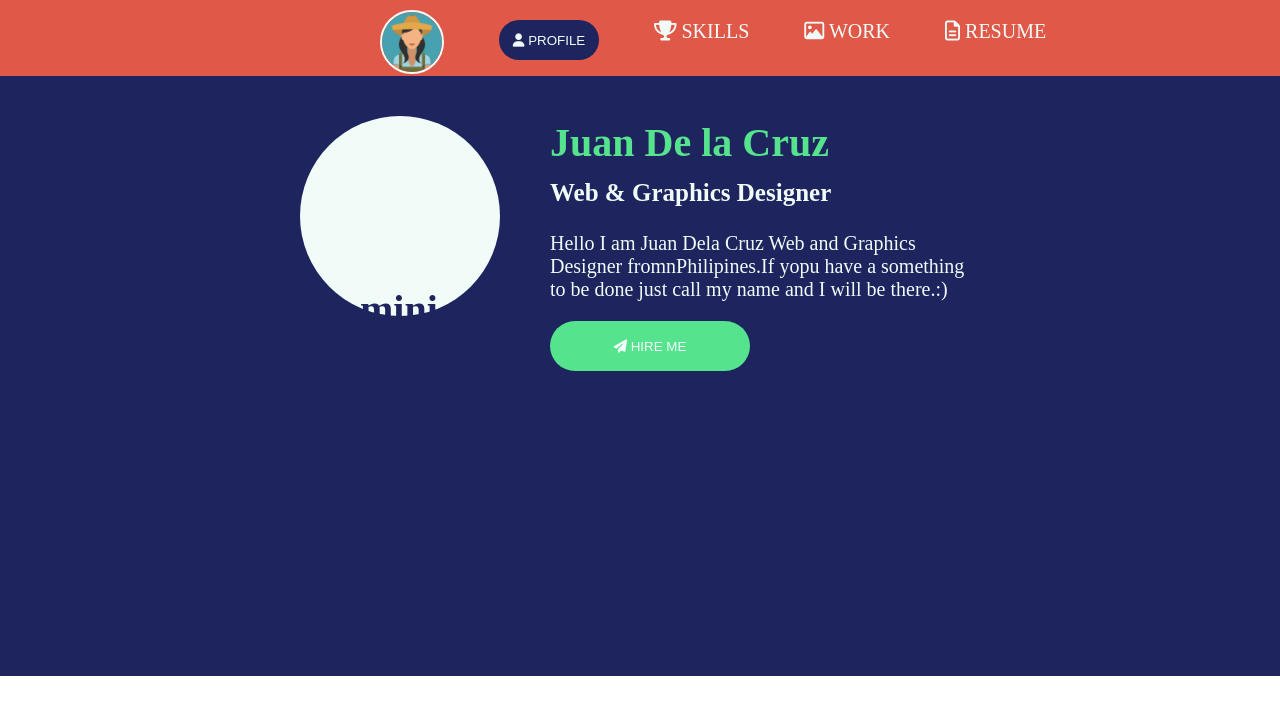
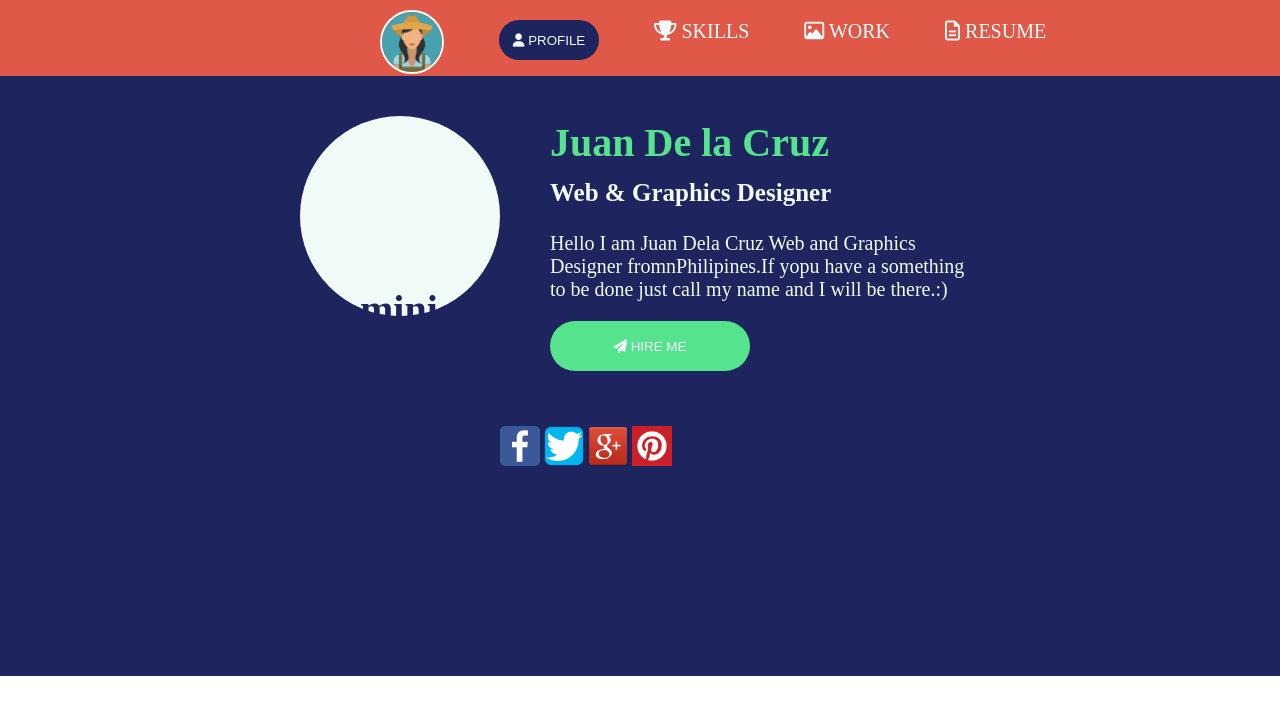
Before and after one commit to marioncastillo/portafolio-bem, a plain HTML site: page index.html in a window 1280 px wide. Shown: the top 714 px of the page. Drawn offline with Linux system fonts and the light colour scheme.

Commit message:
estilo ok

```diff
--- a/index.html
+++ b/index.html
@@ -30,6 +30,12 @@
 		<p class="dos__text--p">Hello I am Juan Dela Cruz Web and Graphics Designer fromnPhilipines.If yopu have a something to be done just call my name and I will be there.:)</p>
 		<button class="dos__text--boton2"><i class="fa fa-paper-plane" aria-hidden="true"></i> HIRE ME</button>
 	</div>
+	<div class="dos__redes">
+	<img src="img/face.png" alt="">
+	<img src="img/twiter.png" alt="">
+	<img src="img/google.png" alt="">
+	<img src="img/pinteres.png" alt="">
+	</div>
 </section>
 
 </body>
--- a/sass/_style.scss
+++ b/sass/_style.scss
@@ -111,3 +111,15 @@
 		background-color:$nav;
 	}
 }
+
+.dos__redes{
+	text-align:center;
+	margin-left:500px;
+	position:absolute;
+	margin-top:350px;
+	align-content:center;
+	img{
+		width:40px;
+	}
+
+}
```
Also changed, not shown: css/main.css, img/face.png (added), img/google.png (added), img/pinteres.png (added), img/twiter.png (added), 1 other file.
****************************************
● Task directions: Nothing but the pictures is to be left out; repeat the data exactly.

● Your solution:
Before and after one commit to marioncastillo/portafolio-bem, a plain HTML site: page index.html in a window 1280 px wide. Shown: the top 714 px of the page. Drawn offline with Linux system fonts and the light colour scheme.

Commit message:
estilo ok

```diff
--- a/index.html
+++ b/index.html
@@ -30,6 +30,12 @@
 		<p class="dos__text--p">Hello I am Juan Dela Cruz Web and Graphics Designer fromnPhilipines.If yopu have a something to be done just call my name and I will be there.:)</p>
 		<button class="dos__text--boton2"><i class="fa fa-paper-plane" aria-hidden="true"></i> HIRE ME</button>
 	</div>
+	<div class="dos__redes">
+	<img src="img/face.png" alt="">
+	<img src="img/twiter.png" alt="">
+	<img src="img/google.png" alt="">
+	<img src="img/pinteres.png" alt="">
+	</div>
 </section>
 
 </body>
--- a/sass/_style.scss
+++ b/sass/_style.scss
@@ -111,3 +111,15 @@
 		background-color:$nav;
 	}
 }
+
+.dos__redes{
+	text-align:center;
+	margin-left:500px;
+	position:absolute;
+	margin-top:350px;
+	align-content:center;
+	img{
+		width:40px;
+	}
+
+}
```
Also changed, not shown: css/main.css, img/face.png (added), img/google.png (added), img/pinteres.png (added), img/twiter.png (added), 1 other file.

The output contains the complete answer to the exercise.